> _What is being asked_: The answer is every line of the records that holds the word "Monitor", copied in full.

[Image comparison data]
* * *

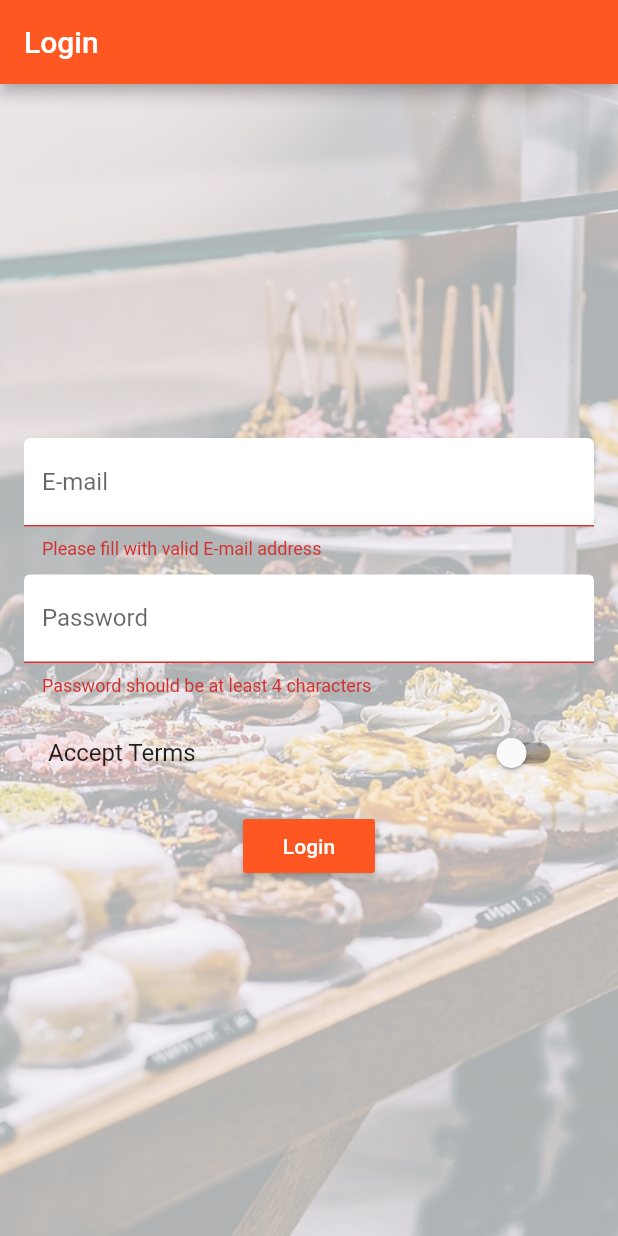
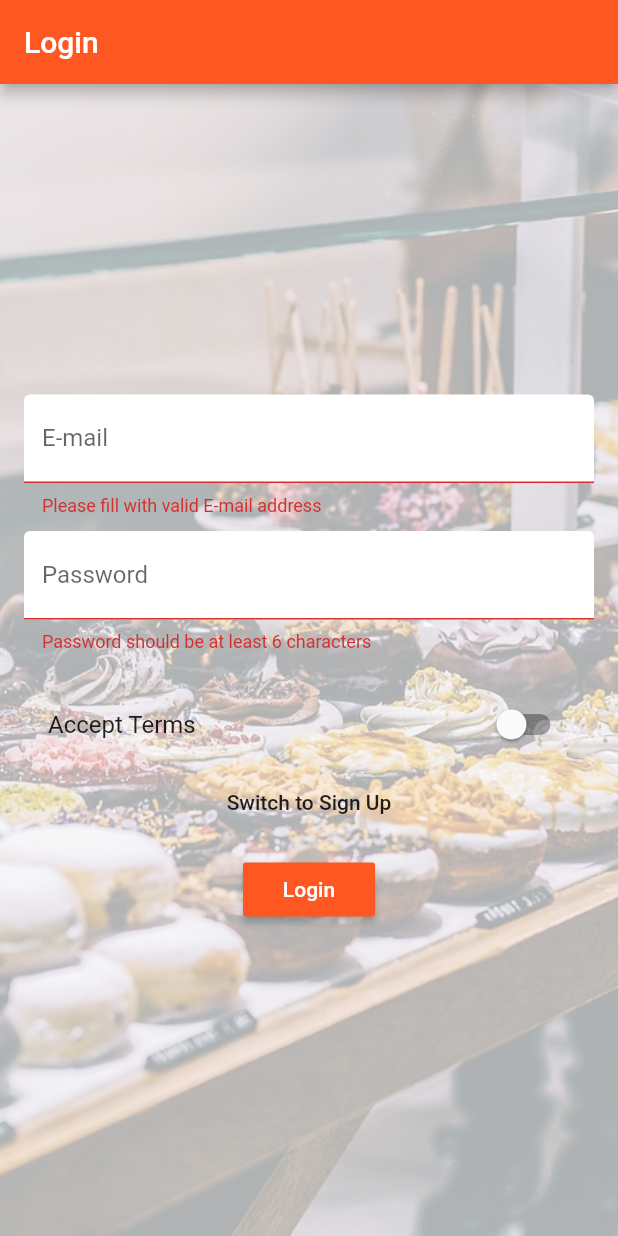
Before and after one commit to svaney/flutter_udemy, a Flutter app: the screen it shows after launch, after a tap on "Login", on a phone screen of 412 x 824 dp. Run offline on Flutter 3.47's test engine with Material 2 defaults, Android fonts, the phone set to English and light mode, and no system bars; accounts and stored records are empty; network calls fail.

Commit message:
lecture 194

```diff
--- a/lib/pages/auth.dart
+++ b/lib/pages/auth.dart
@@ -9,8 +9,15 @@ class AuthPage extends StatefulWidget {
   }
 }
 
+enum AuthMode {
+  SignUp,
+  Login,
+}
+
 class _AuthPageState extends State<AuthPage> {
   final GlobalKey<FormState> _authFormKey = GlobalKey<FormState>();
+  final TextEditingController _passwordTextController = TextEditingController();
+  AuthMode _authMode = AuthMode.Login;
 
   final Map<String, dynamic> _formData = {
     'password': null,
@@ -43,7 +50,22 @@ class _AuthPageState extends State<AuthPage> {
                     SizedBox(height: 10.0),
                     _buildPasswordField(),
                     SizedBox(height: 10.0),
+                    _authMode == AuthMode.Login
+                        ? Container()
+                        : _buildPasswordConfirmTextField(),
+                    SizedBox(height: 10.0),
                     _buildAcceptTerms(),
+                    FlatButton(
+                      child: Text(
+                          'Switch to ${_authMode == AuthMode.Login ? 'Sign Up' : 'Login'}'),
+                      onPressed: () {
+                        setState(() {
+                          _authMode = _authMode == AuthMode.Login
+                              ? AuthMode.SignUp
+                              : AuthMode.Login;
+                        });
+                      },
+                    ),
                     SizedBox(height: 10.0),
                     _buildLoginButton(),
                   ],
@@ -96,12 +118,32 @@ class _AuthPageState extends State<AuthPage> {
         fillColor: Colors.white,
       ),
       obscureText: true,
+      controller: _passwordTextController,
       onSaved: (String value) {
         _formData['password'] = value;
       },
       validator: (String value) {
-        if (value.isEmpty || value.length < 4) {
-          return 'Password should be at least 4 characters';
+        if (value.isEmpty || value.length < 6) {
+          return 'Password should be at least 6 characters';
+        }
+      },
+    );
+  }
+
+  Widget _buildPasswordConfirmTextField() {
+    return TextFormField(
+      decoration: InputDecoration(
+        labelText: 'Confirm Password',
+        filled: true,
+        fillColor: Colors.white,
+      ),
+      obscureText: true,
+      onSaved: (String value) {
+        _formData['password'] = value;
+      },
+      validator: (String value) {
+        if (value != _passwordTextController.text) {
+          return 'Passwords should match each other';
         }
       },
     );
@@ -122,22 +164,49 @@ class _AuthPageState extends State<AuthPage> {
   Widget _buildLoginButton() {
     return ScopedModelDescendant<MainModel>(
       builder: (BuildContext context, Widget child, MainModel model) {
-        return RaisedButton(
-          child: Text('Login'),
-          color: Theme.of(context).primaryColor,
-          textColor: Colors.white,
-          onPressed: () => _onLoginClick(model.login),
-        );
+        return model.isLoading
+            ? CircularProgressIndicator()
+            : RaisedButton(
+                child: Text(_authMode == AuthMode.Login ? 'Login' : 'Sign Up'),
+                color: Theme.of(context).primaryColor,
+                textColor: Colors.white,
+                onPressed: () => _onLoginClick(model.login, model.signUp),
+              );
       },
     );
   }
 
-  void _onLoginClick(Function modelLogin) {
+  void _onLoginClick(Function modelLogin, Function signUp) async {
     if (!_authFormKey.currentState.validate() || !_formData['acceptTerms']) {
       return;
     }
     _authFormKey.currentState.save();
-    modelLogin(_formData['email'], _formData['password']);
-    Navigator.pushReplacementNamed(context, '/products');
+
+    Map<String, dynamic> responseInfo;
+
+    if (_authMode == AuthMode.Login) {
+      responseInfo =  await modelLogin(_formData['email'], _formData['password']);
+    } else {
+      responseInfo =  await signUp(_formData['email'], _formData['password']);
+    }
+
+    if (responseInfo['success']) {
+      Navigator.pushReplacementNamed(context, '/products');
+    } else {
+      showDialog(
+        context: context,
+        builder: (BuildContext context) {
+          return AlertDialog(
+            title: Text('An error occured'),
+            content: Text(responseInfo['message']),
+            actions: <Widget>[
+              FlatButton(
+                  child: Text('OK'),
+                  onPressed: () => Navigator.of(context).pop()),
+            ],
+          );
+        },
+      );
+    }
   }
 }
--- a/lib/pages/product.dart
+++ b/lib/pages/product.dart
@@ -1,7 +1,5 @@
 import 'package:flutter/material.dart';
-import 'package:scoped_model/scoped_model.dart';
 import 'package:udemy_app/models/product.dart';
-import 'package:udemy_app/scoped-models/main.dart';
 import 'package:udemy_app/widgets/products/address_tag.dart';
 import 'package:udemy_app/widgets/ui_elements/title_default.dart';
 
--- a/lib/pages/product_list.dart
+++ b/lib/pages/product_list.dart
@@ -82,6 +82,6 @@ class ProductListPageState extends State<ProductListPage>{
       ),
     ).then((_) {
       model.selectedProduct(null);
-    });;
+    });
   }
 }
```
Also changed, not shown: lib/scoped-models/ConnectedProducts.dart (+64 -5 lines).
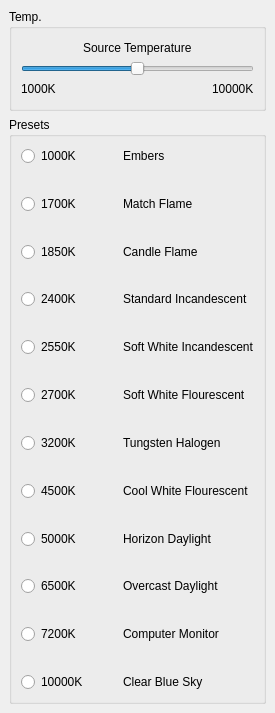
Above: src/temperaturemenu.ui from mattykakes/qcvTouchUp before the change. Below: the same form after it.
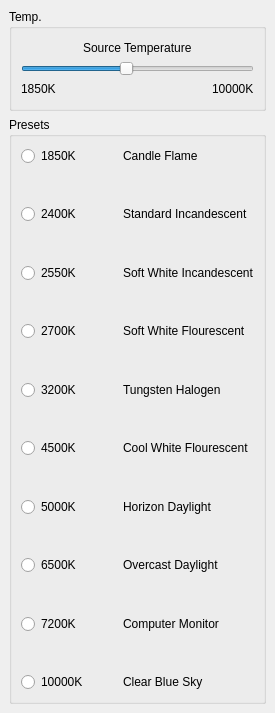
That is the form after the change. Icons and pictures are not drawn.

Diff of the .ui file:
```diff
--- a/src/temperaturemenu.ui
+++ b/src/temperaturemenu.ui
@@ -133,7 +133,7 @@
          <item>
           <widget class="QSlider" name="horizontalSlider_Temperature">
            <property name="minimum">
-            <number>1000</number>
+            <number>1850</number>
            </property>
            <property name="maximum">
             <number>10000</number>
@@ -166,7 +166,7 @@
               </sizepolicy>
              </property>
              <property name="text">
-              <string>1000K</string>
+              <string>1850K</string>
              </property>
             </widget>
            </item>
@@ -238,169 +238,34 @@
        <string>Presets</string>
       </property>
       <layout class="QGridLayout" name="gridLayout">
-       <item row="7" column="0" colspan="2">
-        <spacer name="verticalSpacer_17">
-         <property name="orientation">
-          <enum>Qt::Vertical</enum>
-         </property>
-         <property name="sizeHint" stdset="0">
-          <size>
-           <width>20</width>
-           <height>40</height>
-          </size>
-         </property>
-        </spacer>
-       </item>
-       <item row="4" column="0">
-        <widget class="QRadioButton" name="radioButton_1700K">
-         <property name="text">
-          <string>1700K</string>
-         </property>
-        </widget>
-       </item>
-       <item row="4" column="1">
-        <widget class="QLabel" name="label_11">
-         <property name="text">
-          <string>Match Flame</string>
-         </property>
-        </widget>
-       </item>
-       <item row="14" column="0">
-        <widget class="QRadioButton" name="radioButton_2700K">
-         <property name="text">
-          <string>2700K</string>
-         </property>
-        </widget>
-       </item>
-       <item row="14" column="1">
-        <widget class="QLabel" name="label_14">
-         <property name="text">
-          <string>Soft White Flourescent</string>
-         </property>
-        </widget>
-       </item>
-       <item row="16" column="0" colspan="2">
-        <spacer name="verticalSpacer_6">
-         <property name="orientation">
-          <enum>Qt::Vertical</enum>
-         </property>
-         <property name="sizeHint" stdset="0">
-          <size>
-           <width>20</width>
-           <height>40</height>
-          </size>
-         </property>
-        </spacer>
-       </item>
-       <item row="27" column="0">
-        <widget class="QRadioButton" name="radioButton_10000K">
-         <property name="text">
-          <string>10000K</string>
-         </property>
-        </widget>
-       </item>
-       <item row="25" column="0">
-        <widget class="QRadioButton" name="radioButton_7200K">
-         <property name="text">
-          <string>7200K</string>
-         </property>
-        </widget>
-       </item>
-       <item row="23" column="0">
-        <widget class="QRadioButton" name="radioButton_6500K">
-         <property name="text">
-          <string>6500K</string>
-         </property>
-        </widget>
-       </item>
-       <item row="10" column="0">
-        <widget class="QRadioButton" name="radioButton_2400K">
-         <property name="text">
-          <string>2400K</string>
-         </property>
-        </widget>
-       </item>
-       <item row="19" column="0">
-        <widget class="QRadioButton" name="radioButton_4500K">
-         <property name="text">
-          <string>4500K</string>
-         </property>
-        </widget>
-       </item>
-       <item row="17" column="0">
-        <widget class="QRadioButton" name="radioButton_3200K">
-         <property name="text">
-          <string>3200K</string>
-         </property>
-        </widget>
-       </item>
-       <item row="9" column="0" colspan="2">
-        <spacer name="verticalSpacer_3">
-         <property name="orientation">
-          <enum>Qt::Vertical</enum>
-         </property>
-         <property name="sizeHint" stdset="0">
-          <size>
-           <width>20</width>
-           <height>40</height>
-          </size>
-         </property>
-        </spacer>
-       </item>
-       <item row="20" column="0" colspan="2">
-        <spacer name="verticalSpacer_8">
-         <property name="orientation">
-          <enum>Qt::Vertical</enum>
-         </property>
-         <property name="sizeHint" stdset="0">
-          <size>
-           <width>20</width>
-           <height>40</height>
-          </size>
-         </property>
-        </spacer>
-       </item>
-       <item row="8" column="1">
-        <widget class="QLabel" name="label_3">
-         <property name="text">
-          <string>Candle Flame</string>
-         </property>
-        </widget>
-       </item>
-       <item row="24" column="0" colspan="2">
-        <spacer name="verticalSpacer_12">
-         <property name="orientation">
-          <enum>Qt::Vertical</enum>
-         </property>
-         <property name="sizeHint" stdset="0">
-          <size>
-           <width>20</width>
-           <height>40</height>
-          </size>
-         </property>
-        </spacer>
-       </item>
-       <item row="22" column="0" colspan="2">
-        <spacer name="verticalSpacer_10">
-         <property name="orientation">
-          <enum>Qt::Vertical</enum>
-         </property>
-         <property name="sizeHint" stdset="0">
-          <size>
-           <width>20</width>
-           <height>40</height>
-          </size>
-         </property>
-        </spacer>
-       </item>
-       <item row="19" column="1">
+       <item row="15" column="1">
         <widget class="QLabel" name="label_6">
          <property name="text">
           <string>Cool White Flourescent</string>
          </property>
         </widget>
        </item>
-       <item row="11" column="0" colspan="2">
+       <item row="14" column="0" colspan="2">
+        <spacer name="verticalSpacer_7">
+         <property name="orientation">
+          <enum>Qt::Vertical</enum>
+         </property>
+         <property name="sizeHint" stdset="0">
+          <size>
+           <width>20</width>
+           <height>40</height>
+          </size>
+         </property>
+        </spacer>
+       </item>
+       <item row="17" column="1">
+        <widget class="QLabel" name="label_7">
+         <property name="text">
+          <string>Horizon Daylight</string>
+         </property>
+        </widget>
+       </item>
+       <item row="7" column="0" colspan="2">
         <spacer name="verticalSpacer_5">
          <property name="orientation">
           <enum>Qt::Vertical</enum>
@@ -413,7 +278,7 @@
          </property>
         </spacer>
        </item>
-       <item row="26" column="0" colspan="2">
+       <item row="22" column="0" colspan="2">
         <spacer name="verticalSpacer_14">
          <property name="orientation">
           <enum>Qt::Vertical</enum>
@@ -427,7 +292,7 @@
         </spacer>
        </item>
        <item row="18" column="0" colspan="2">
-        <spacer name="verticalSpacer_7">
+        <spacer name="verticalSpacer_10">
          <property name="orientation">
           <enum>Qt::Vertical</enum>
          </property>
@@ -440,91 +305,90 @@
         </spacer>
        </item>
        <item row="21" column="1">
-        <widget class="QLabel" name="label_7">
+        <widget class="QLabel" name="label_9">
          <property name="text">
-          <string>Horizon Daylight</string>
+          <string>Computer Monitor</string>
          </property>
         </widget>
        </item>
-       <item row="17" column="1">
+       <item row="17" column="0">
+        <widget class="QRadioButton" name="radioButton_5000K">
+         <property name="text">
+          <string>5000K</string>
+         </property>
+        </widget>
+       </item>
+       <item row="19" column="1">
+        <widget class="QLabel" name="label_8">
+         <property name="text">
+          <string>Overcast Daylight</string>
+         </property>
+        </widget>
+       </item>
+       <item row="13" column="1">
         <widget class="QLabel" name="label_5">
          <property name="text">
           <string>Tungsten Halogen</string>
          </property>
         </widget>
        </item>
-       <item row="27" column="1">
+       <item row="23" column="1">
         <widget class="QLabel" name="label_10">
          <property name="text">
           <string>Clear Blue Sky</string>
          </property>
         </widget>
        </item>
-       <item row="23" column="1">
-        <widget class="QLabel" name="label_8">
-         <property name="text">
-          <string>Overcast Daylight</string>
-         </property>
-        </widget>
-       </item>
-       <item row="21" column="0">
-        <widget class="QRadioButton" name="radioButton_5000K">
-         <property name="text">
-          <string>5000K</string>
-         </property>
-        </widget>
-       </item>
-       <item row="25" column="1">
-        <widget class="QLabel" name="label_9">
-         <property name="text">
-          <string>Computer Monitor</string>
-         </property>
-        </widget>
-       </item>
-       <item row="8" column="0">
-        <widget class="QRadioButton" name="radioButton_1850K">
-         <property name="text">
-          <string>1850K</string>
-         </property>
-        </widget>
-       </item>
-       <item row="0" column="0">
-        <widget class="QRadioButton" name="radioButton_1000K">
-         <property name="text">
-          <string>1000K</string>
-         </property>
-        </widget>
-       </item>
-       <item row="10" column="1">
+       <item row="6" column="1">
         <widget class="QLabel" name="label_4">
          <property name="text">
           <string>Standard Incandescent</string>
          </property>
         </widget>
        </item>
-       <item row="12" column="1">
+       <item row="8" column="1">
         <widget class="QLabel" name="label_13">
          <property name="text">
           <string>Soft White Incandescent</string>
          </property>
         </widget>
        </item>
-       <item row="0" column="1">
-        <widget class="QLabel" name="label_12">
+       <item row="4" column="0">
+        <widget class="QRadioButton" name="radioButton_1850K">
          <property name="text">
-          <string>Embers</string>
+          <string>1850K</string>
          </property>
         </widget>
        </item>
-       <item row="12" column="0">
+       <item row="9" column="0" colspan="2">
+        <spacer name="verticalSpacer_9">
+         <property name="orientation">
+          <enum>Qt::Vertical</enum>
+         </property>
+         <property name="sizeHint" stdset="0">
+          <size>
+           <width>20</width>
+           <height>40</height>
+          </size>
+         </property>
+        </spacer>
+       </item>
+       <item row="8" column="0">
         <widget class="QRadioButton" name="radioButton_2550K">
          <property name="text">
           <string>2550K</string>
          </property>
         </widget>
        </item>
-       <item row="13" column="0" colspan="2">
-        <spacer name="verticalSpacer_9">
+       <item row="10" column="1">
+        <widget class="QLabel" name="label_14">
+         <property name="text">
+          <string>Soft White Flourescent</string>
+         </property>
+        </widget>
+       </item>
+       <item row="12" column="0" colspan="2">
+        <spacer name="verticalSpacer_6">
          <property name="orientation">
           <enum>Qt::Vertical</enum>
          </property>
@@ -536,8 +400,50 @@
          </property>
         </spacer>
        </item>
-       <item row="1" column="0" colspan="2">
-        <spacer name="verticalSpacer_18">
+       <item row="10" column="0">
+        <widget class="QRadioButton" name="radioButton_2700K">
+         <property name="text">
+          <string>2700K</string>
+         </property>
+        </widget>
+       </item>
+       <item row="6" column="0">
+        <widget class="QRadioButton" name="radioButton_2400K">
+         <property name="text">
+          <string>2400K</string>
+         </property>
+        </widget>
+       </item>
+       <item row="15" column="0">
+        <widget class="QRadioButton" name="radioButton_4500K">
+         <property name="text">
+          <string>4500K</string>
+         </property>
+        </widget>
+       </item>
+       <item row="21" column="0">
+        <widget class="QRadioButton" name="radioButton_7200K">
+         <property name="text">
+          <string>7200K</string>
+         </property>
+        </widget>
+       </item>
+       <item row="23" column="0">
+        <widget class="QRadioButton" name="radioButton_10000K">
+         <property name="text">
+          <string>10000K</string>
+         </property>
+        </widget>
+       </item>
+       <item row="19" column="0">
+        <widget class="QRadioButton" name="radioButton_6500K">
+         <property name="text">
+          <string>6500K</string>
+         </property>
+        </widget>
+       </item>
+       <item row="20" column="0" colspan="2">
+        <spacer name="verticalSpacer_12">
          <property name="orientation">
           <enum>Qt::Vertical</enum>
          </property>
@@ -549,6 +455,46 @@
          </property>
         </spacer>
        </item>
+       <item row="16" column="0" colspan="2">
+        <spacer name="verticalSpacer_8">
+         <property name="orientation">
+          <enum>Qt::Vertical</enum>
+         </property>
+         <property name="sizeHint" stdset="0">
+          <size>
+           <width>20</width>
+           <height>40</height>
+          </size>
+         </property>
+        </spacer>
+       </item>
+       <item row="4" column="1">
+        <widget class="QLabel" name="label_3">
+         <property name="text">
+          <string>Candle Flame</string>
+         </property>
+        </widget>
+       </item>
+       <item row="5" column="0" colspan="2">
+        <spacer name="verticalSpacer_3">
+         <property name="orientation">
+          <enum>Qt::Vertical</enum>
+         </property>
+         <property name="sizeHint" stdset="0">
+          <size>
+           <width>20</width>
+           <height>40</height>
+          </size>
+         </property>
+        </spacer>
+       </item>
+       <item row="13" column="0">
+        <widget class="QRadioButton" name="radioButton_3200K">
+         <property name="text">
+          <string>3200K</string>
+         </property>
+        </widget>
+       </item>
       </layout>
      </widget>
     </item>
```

* * *

> _Written solution_:
+          <string>Computer Monitor</string>
-          <string>Computer Monitor</string>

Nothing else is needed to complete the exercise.